This is an HTML version of an attachment to the Freedom of Information request 'Communication on TTIP'.

Ref. Ares(2015)2648130 - 24/06/2015
Ref. Ares(2016)4918173 - 01/09/2016
US TTIP - meeting with CIBE 13 Sept 2013 
Meeting with the International Confederation of European Beet Growers (CIBE) – 13 
September 2013 
DG AGRI: John Clarke (JAC), 
 (C5); DG Trade: 
CIBE representatives wished to express their concerns about the potential negative 
impact of the TTIP agreement on the EU sugar beet sector. They have underlined the 
particular challenges that the industry has to meet under the CAP reform in 2017. CIBE 
argued that the uncertainty as regards the effect of the reform,  lower competiveness of 
the EU sugar sector compared to other international players, and unequal level playing 
field with the US industry (regulatory regime in the US) provide grounds for excluding the 
sector from liberalization under TTIP. 
JAC assured the representatives that the Commission is well aware of the sensitivity of 
the sector. 
 As the US industry is also seeking exclusion from 
liberalization, he inquired CIBE about a potential reaction of the American government 
to this claim.  
In CIBE’s view the US sugar so far has been successful in defending its interests. They 
industry has a defensive stance as already fully liberalized imports from Mexico have led 
to an oversupply of sugar on the US market. 
Inquired about a possible impact of liberalization under TTIP on the EU market, CIBE 
pointed in particular to a lower competitiveness of the EU industry and the challenges it 
will face after the reform and vis-à-vis third country competition. The US producers  have 
a lower energy costs and greater domestic support

the US is also a big sweetener 
market, and liberalization of trade in isoglucose would definitely bring negative impacts. 
 The liberalization of the 
sector would add more uncertainty to the challenge that the industry is facing  in the 
2017 reform. 
CIBE also drew attention to the fact that 90% of US sugar beet production is GMO-sugar 
(sugar beet production is 60% of the total US sugar production, the rest is cane sugar). It 
inquired whether the EU policy as regards traceability and labelling commitments would 

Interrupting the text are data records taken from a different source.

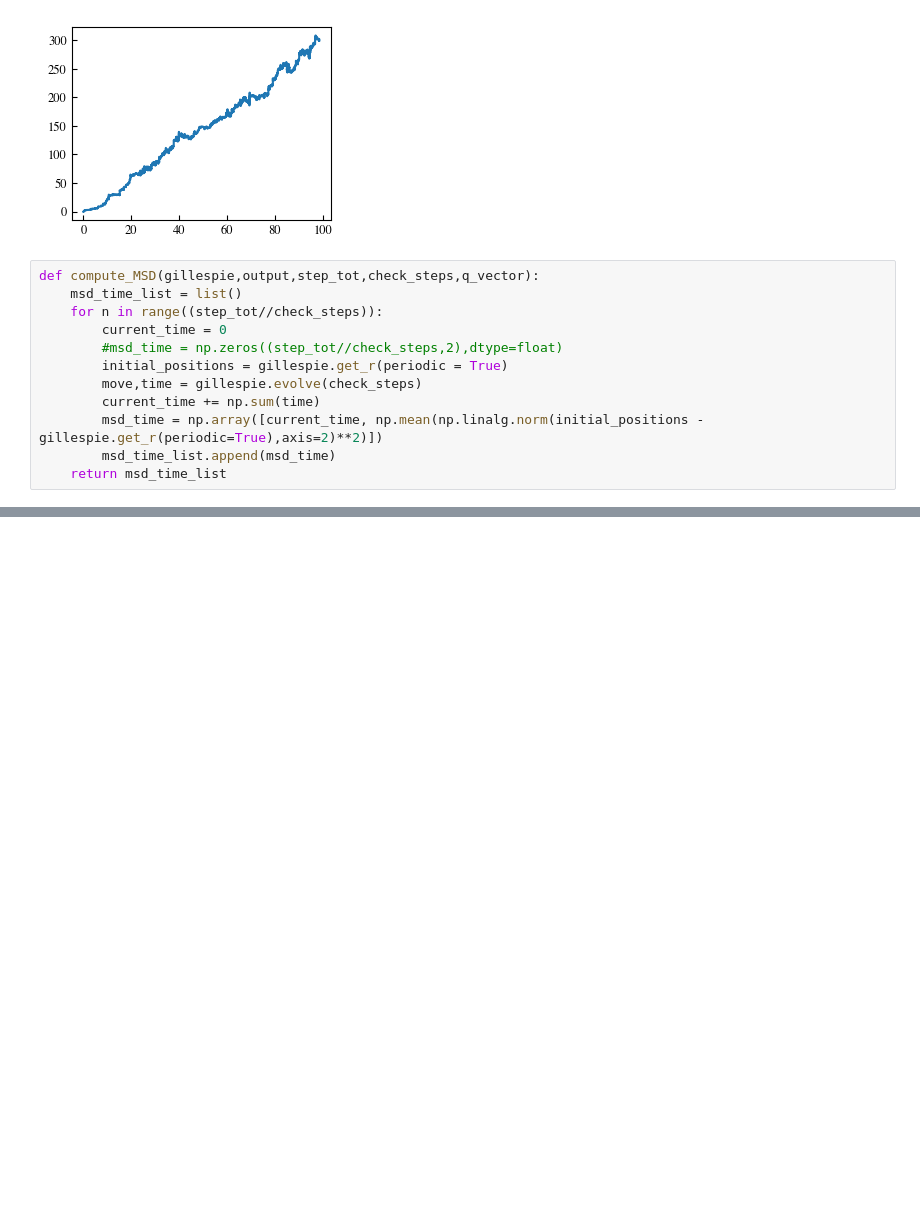
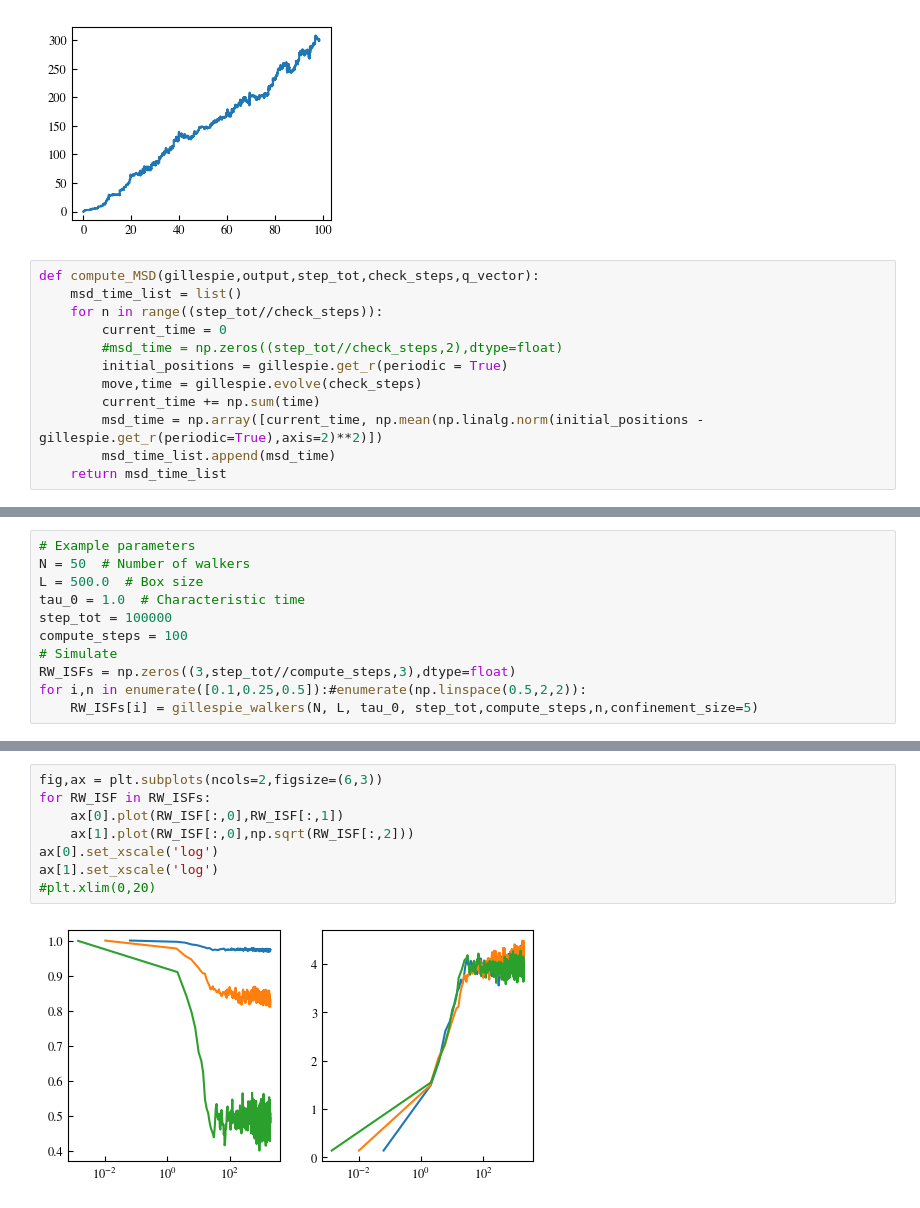
Before and after one commit to HugoLeRoy94/parallel_msd_isf, a Jupyter notebook: MSD_ISF_Draft.ipynb, the cells around one changed output, grey strips where cells are left out. Cells and saved outputs as stored; diff of their text form; blank space fills up the shorter version.

```diff
--- a/MSD_ISF_Draft.ipynb
+++ b/MSD_ISF_Draft.ipynb
@@ -155,0 +242,11 @@ plt.plot(average_result_b[:,0],average_result_b[:,1])
+# %%
+# Example parameters
+N = 50  # Number of walkers
+L = 500.0  # Box size
+tau_0 = 1.0  # Characteristic time
+step_tot = 100000
+compute_steps = 100
+# Simulate
+RW_ISFs = np.zeros((3,step_tot//compute_steps,3),dtype=float)
+for i,n in enumerate([0.1,0.25,0.5]):#enumerate(np.linspace(0.5,2,2)):
+    RW_ISFs[i] = gillespie_walkers(N, L, tau_0, step_tot,compute_steps,n,confinement_size=5)
@@ -155,0 +261,10 @@ plt.plot(average_result_b[:,0],average_result_b[:,1])
+# %%
+fig,ax = plt.subplots(ncols=2,figsize=(6,3))
+for RW_ISF in RW_ISFs:
+    ax[0].plot(RW_ISF[:,0],RW_ISF[:,1])
+    ax[1].plot(RW_ISF[:,0],np.sqrt(RW_ISF[:,2]))
+ax[0].set_xscale('log')
+ax[1].set_xscale('log')
+#plt.xlim(0,20)
+# %% [output]
+[figure, added]
```
Also changed, not shown: parts of 20 cells of this notebook, 4 other files.
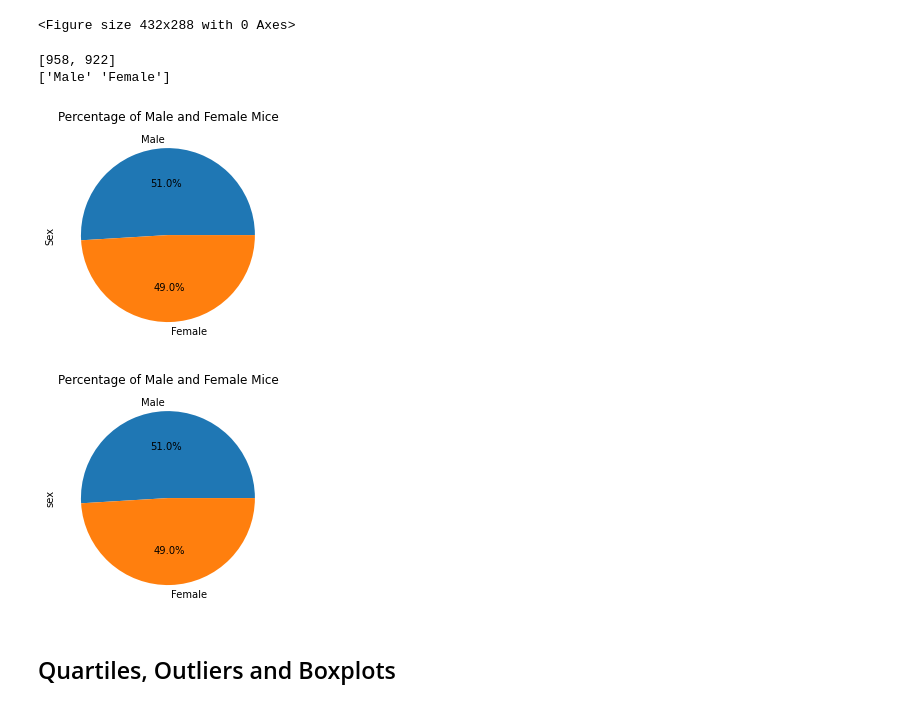
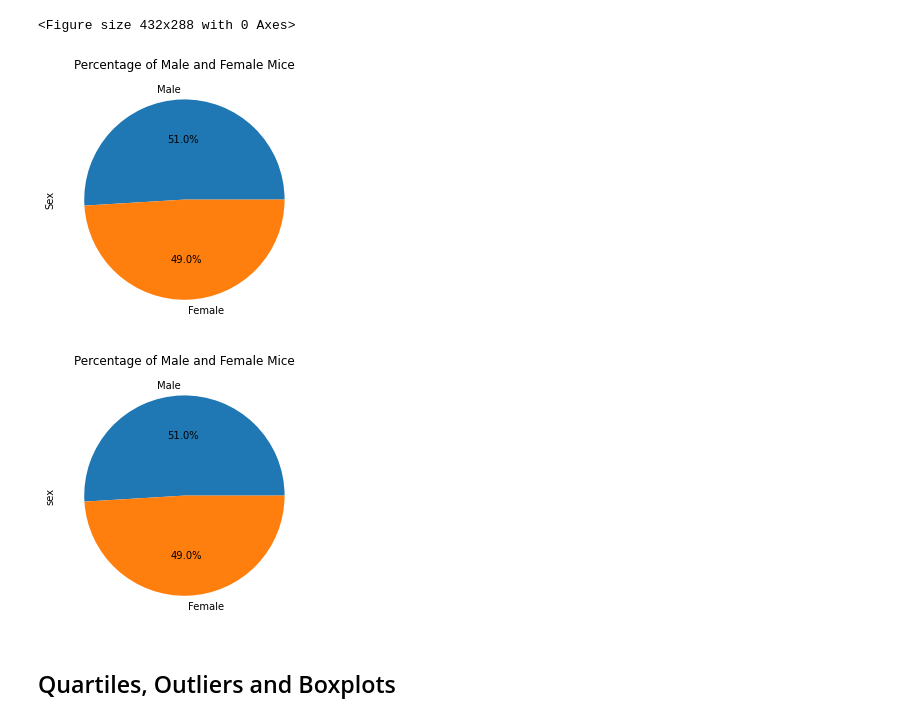
Before and after one commit to JohnShuford/Matplotlib-Challenge, a Jupyter notebook: Pymaceuticals/pymaceuticals.ipynb, the cells around one changed output. Cells and saved outputs as stored; diff of their text form; code cells hidden in the pictures.

```diff
--- a/Pymaceuticals/pymaceuticals.ipynb
+++ b/Pymaceuticals/pymaceuticals.ipynb
@@ -163,19 +166,15 @@ plt.tight_layout()
 #get the necessary data
 mouse_gender = clean_df['Sex'].value_counts()
 mouse_gender_num = [x for x in mouse_gender]
-print(mouse_gender_num)
 labels = clean_df['Sex'].unique()
-print(labels)
-# %% [output]
-[958, 922]
-['Male' 'Female']
 # %%
 # Generate a pie plot showing the distribution of female versus male mice using pandas
 mouse_gender.plot(kind = 'pie', autopct='%1.1f%%')
 plt.title('Percentage of Male and Female Mice')
+plt.tight_layout()
 plt.show()
 # %% [output]
-[figure, old version]
+[figure, new version]
 # %%
 # Generate a pie plot showing the distribution of female versus male mice using pyplot
 plt.pie(mouse_gender_num,
@@ -184,9 +183,10 @@ plt.pie(mouse_gender_num,
     autopct='%1.1f%%',)
 plt.ylabel('sex')
 plt.title('Percentage of Male and Female Mice')
+plt.tight_layout()
 plt.show()
 # %% [output]
-[figure, old version]
+[figure, new version]
 # %% [markdown]
 ## Quartiles, Outliers and Boxplots
 # %%
```
Also changed, not shown: parts of 3 cells of this notebook.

also apply to GMO sugar imported from the US.
European Commission  
DG Agriculture and Rural Development 
A.2 Industrialised countries, OECD